Give the gift of your undivided attention to others, they will appreciate your gift from the heart!

© Copyright 2015, Mary Claire O’Neal

Mary Claire O’Neal is a Heartmath® Certified Trainer and Coach, communication and leadership consultant, and Author of the Award-winning book, Becoming What You Want to See in the World.

For more information: http://lifeworkresilence.com

The First Moments of the Day

hands forming a heart shape

Every morning is a chance to begin anew. Each day brings new opportunities and experiences. What we do in the first moments of each day can set the tone for what we perceive, experience and accomplish throughout that day.

The suggestions that follow may sound simplistic (or even Pollyannish to some), but the longer I live, the more I realize that the most profound things are pretty simple. It’s the consistent living of these simple things that can be a challenge, but SO worth it! Evidence-based scientific research in the field of neurocardiology shows these suggestions below help build resilience, reduce stress, improve decision-making and self-regulation, and lead to more perceptual balance.*

Here are some ways to start the day that can be helpful:

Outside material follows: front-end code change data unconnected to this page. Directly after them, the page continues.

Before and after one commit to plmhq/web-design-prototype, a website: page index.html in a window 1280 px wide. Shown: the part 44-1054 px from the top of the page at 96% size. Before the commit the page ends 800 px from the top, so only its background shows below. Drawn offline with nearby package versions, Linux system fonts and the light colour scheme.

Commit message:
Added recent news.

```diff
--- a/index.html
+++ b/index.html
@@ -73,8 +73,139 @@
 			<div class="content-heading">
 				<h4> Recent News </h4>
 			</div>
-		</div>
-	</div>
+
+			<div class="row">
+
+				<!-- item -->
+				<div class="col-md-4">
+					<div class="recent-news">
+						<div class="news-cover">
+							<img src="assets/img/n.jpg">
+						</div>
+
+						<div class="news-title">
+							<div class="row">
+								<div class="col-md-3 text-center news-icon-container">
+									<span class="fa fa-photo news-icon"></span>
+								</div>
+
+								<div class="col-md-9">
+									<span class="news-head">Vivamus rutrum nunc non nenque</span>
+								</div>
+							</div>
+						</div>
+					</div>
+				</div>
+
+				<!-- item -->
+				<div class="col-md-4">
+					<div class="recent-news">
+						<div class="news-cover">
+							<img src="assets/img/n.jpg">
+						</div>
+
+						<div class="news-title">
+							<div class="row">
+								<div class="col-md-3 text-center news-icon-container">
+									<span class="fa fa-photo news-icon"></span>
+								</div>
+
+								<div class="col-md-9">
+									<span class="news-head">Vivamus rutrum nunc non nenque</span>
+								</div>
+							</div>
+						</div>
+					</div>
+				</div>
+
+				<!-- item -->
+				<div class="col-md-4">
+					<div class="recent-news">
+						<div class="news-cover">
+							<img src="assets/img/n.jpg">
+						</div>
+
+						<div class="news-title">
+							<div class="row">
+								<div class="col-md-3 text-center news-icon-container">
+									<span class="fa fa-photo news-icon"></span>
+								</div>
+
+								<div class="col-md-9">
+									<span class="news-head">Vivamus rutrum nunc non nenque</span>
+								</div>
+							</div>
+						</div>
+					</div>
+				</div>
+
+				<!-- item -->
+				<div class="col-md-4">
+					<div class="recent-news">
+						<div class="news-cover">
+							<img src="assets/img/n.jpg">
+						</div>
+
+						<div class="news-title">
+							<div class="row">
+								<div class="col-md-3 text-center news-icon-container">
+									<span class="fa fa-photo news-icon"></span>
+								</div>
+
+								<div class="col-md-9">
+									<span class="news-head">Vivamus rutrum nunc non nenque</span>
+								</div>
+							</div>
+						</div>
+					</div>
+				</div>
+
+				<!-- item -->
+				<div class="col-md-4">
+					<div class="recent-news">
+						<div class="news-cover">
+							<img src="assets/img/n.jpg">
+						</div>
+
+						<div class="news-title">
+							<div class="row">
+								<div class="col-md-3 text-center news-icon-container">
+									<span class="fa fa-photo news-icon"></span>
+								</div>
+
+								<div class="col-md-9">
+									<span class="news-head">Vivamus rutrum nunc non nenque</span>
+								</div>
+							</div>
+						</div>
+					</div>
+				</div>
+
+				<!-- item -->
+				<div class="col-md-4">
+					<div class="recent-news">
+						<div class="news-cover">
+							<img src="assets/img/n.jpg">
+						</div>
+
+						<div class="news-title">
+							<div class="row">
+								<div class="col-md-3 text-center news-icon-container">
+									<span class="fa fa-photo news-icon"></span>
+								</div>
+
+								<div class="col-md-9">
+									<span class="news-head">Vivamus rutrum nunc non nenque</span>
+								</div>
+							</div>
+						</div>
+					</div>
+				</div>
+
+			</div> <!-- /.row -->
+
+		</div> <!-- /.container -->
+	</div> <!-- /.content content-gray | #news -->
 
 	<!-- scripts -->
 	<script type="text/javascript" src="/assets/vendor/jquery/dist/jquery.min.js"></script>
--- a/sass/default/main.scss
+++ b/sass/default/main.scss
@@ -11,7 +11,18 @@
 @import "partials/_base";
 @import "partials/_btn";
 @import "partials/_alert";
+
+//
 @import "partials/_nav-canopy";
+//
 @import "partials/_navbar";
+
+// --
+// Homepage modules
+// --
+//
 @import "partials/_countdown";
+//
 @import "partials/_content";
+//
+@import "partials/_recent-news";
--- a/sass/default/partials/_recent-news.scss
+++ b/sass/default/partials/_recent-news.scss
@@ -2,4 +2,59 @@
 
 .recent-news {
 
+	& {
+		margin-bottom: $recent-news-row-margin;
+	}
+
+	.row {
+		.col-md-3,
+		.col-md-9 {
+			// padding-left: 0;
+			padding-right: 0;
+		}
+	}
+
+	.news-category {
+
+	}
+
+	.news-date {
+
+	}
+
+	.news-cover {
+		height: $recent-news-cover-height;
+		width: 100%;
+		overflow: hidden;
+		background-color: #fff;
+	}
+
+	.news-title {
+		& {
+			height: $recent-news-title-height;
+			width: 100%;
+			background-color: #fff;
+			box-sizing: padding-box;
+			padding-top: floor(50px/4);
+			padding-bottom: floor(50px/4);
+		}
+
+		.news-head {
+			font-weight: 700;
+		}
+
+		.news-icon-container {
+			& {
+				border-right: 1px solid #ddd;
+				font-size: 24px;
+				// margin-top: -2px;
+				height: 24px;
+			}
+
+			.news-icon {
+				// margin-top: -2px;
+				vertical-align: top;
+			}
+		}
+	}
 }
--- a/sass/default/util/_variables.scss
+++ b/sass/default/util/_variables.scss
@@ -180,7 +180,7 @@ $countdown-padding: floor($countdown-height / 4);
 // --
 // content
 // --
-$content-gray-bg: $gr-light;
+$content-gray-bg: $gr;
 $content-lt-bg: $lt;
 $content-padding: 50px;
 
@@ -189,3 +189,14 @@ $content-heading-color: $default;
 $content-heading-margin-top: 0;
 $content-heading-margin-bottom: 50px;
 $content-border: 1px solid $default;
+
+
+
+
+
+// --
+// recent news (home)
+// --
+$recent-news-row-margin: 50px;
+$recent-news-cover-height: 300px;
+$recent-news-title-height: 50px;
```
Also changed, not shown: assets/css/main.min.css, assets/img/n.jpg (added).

Before even getting out of bed (or right after getting out of bed), set the tone for your day. I would recommend first doing the HeartMath Quick Coherence® Technique with authentic appreciation and gratitude for the new day. It can effectively get you started in a positive, balanced perspective and facilitates brain function before getting up and becoming active. The Quick Coherence® technique is very simple and only takes a few minutes. Here are the steps:

Step 1: Focus your attention in the area of your heart. Imagine your breath is flowing in and out of your heart or chest area, breathing a little slower and deeper than usual.
Suggestion: Inhale five seconds, exhale five seconds (or whatever rhythm is comfortable).

Step 2: Make a sincere attempt to experience a regenerative feeling such as appreciation or gratitude for someone or something in your life.
Suggestion: Try to re-experience the feeling you have for someone you love, a pet, a special place, an accomplishment, etc. or focus on a feeling of calm and ease.

Five to ten minutes doing this technique first thing in the morning (and throughout the day) can help replace draining, stressful emotions like frustration, irritation, anxiety, worry, and anger with more renewing states of mind like appreciation and inner ease, creating more balanced heart rhythms and facilitating mental clarity and perceptual balance.

Consciously anchor your intent for the day. An example could be:

“My intent is to function in balance and focus on the positive throughout my day. I intend to be aware or mindful in the moment, be productive, express appreciation and be of service.”

Suggestion: To empower your intent, it helps to murmur it aloud so you can hear it.

Go outside, if you can, and for a few moments breathe in deeply a few times and greet the day, the plants and sunshine.

Try these suggestions or come up with your own morning ritual that works for you to set the tone for a positive, fulfilling day.

 

Mary Claire O’Neal is the author of the award-winning book, Becoming What You Want to See in the World. She is a certified coach, communication and leadership consultant and is a Certified HeartMath® Trainer and Coach.

© Copyright, Mary Claire O’Neal

Quick Coherence is a registered trademark of Doc Childre.

*Article in Harvard Business Review: Pull the Plug on Stress: https://hbr.org/2003/07/pull-the-plug-on-stress